Directions –
A faithful copy without images is required: write out all the records exactly.
▼
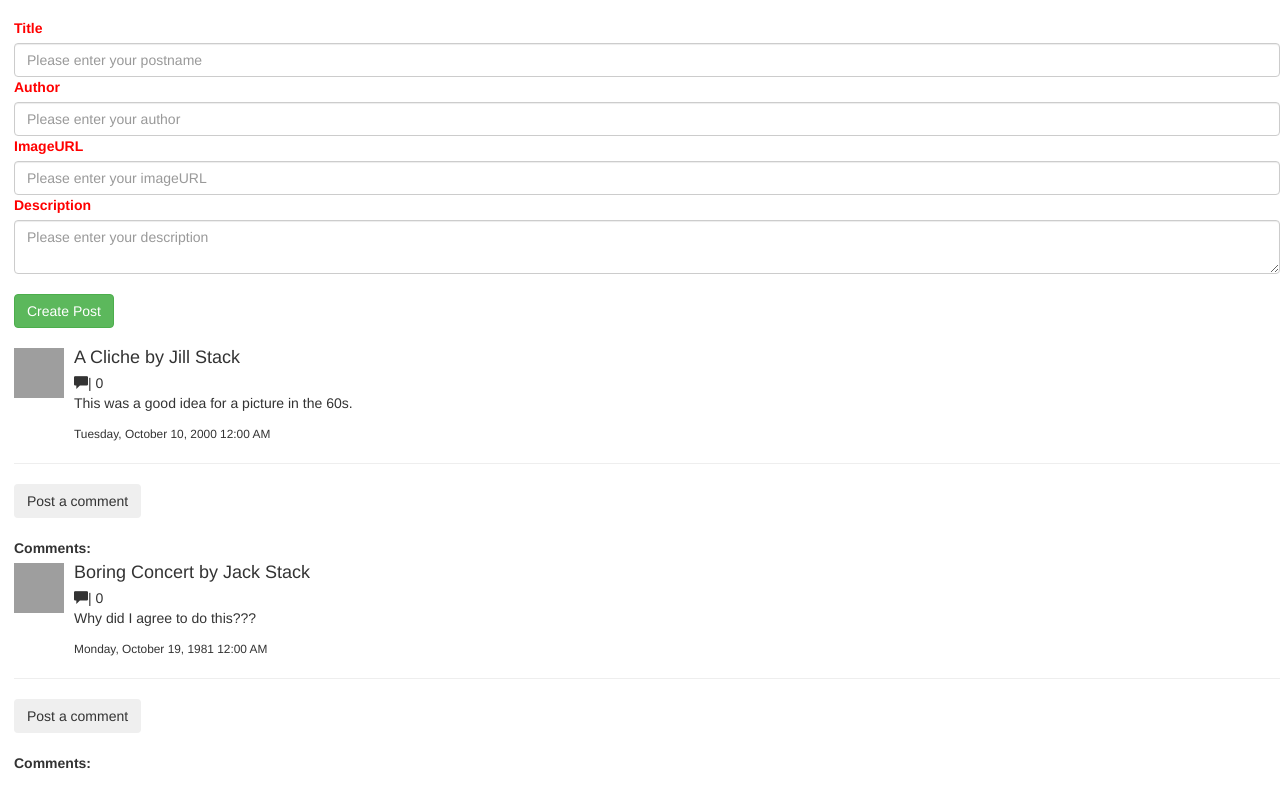
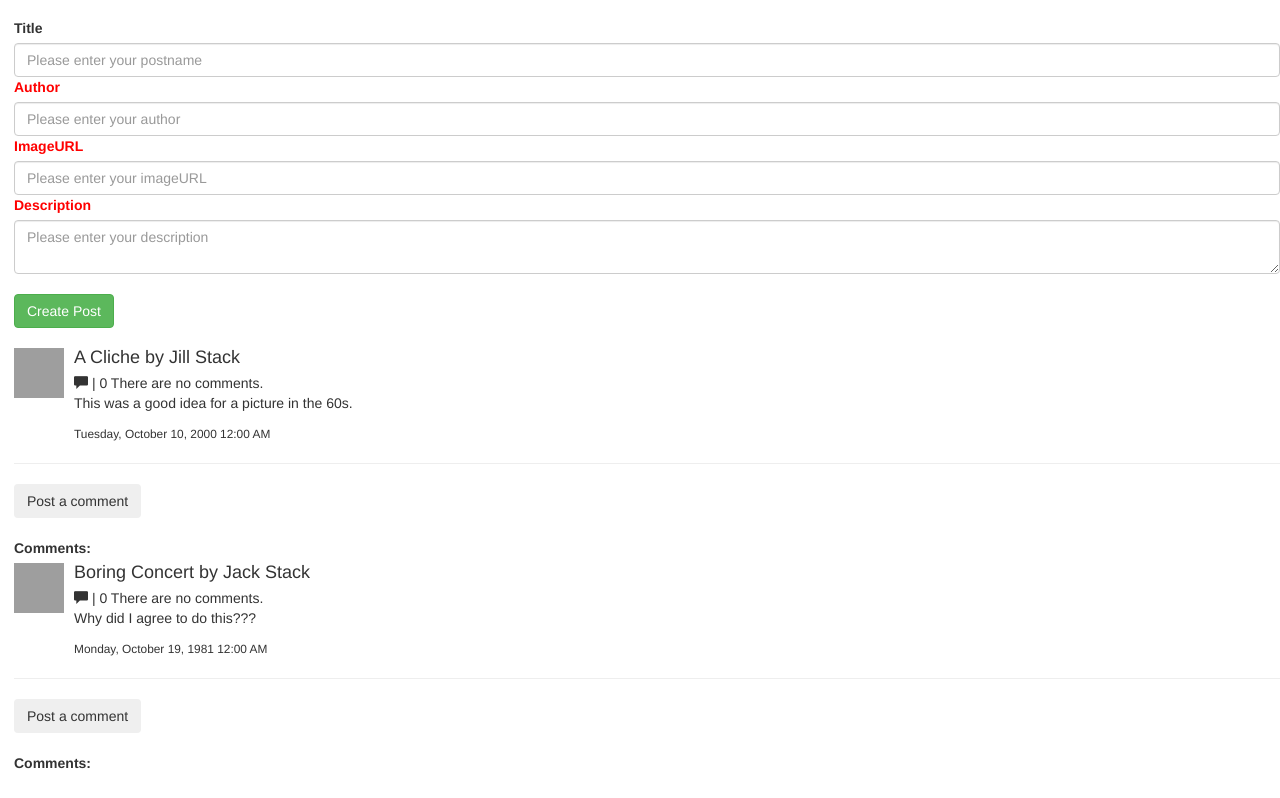
Before and after one commit to Omegamark/redditClone, a website: page index.html in a window 1280 px wide. Shown: the part 82-880 px from the top of the page. Drawn offline with nearby package versions, Linux system fonts and the light colour scheme; some packages are replaced by stand-ins of ours; grey boxes are pictures that could not be loaded.

Commit message:
ngPluralize successfully implemented

```diff
--- a/form.html
+++ b/form.html
@@ -4,7 +4,7 @@
       ng-submit="$ctrl.createPost()">
 
 
-        <label ng-class="{wrong: redditClone.title.$invalid}">Title</label>
+        <label ng-class="{wrong: redditClone.title.$invalid && redditClone.title.$touched}">Title</label>
         <input id="title" type="text" name="title" class="form-control" placeholder="Please enter your postname"
           ng-model="$ctrl.post.title"
           ng-minlength="5"
@@ -84,7 +84,10 @@
             </a>
           </div>
           <div class="media-body">
-            <h4 class="media-heading">{{post.title}} by {{post.author}}</h4><span class="glyphicon glyphicon-comment"></span><span>| {{post.comments.length}}</span>
+            <h4 class="media-heading">{{post.title}} by {{post.author}}</h4><span class="glyphicon glyphicon-comment"></span><span> | </span><span>{{post.comments.length}}</span><ng-pluralize count="post.comments.length" when="{'0': ' There are no comments.',
+                                                                                                                                                                                                                                                    '1': ' There is one comment.',
+                                                                                                                                                                                                                                                    'other': ' There are {{post.comments.length}} comments'}">
+                                                                                                                                                                                  </ng-pluralize>
             <p>{{post.description}}</p>
             <small>{{post.date}}</small>
           </div>
```
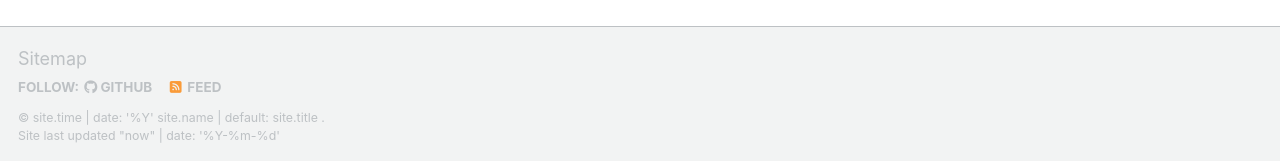
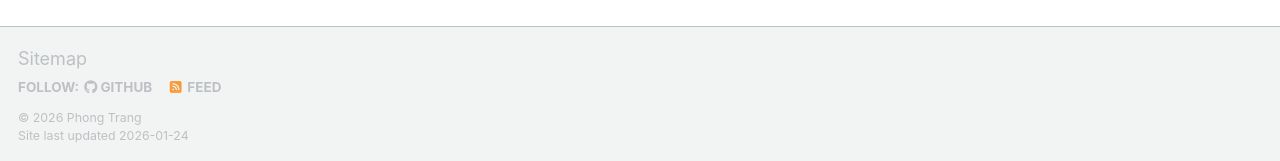
Before and after one commit to thanhphongtrang/thanhphongtrang.github.io, a Jekyll site: the page built from _pages/about.md, in a window 1280 px wide and 900 px high, scrolled down 1203 px. Shown: the part 736-897 px from the top of the window. Built offline with Jekyll 4.4.1, drawn with Linux system fonts in a browser that asks for light colours; a script bundle is joined from its source files by our own code; library files that are not in the unit come from our copies.

Commit message:
Update footer.html

```diff
--- a/_includes/footer.html
+++ b/_includes/footer.html
@@ -25,6 +25,6 @@
 </div>
 {% endcomment %}
 <div class="page__footer-copyright">
-  &copy; site.time | date: '%Y'   site.name | default: site.title .<br />
-  Site last updated  "now" | date: '%Y-%m-%d'
+  &copy; {{ site.time | date: '%Y' }} {{ site.name | default: site.title }}<br />
+  Site last updated {{ "now" | date: '%Y-%m-%d' }}
 </div>
```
▲
Solution –
Before and after one commit to Omegamark/redditClone, a website: page index.html in a window 1280 px wide. Shown: the part 82-880 px from the top of the page. Drawn offline with nearby package versions, Linux system fonts and the light colour scheme; some packages are replaced by stand-ins of ours; grey boxes are pictures that could not be loaded.

Commit message:
ngPluralize successfully implemented

```diff
--- a/form.html
+++ b/form.html
@@ -4,7 +4,7 @@
       ng-submit="$ctrl.createPost()">
 
 
-        <label ng-class="{wrong: redditClone.title.$invalid}">Title</label>
+        <label ng-class="{wrong: redditClone.title.$invalid && redditClone.title.$touched}">Title</label>
         <input id="title" type="text" name="title" class="form-control" placeholder="Please enter your postname"
           ng-model="$ctrl.post.title"
           ng-minlength="5"
@@ -84,7 +84,10 @@
             </a>
           </div>
           <div class="media-body">
-            <h4 class="media-heading">{{post.title}} by {{post.author}}</h4><span class="glyphicon glyphicon-comment"></span><span>| {{post.comments.length}}</span>
+            <h4 class="media-heading">{{post.title}} by {{post.author}}</h4><span class="glyphicon glyphicon-comment"></span><span> | </span><span>{{post.comments.length}}</span><ng-pluralize count="post.comments.length" when="{'0': ' There are no comments.',
+                                                                                                                                                                                                                                                    '1': ' There is one comment.',
+                                                                                                                                                                                                                                                    'other': ' There are {{post.comments.length}} comments'}">
+                                                                                                                                                                                  </ng-pluralize>
             <p>{{post.description}}</p>
             <small>{{post.date}}</small>
           </div>
```
Before and after one commit to thanhphongtrang/thanhphongtrang.github.io, a Jekyll site: the page built from _pages/about.md, in a window 1280 px wide and 900 px high, scrolled down 1203 px. Shown: the part 736-897 px from the top of the window. Built offline with Jekyll 4.4.1, drawn with Linux system fonts in a browser that asks for light colours; a script bundle is joined from its source files by our own code; library files that are not in the unit come from our copies.

Commit message:
Update footer.html

```diff
--- a/_includes/footer.html
+++ b/_includes/footer.html
@@ -25,6 +25,6 @@
 </div>
 {% endcomment %}
 <div class="page__footer-copyright">
-  &copy; site.time | date: '%Y'   site.name | default: site.title .<br />
-  Site last updated  "now" | date: '%Y-%m-%d'
+  &copy; {{ site.time | date: '%Y' }} {{ site.name | default: site.title }}<br />
+  Site last updated {{ "now" | date: '%Y-%m-%d' }}
 </div>
```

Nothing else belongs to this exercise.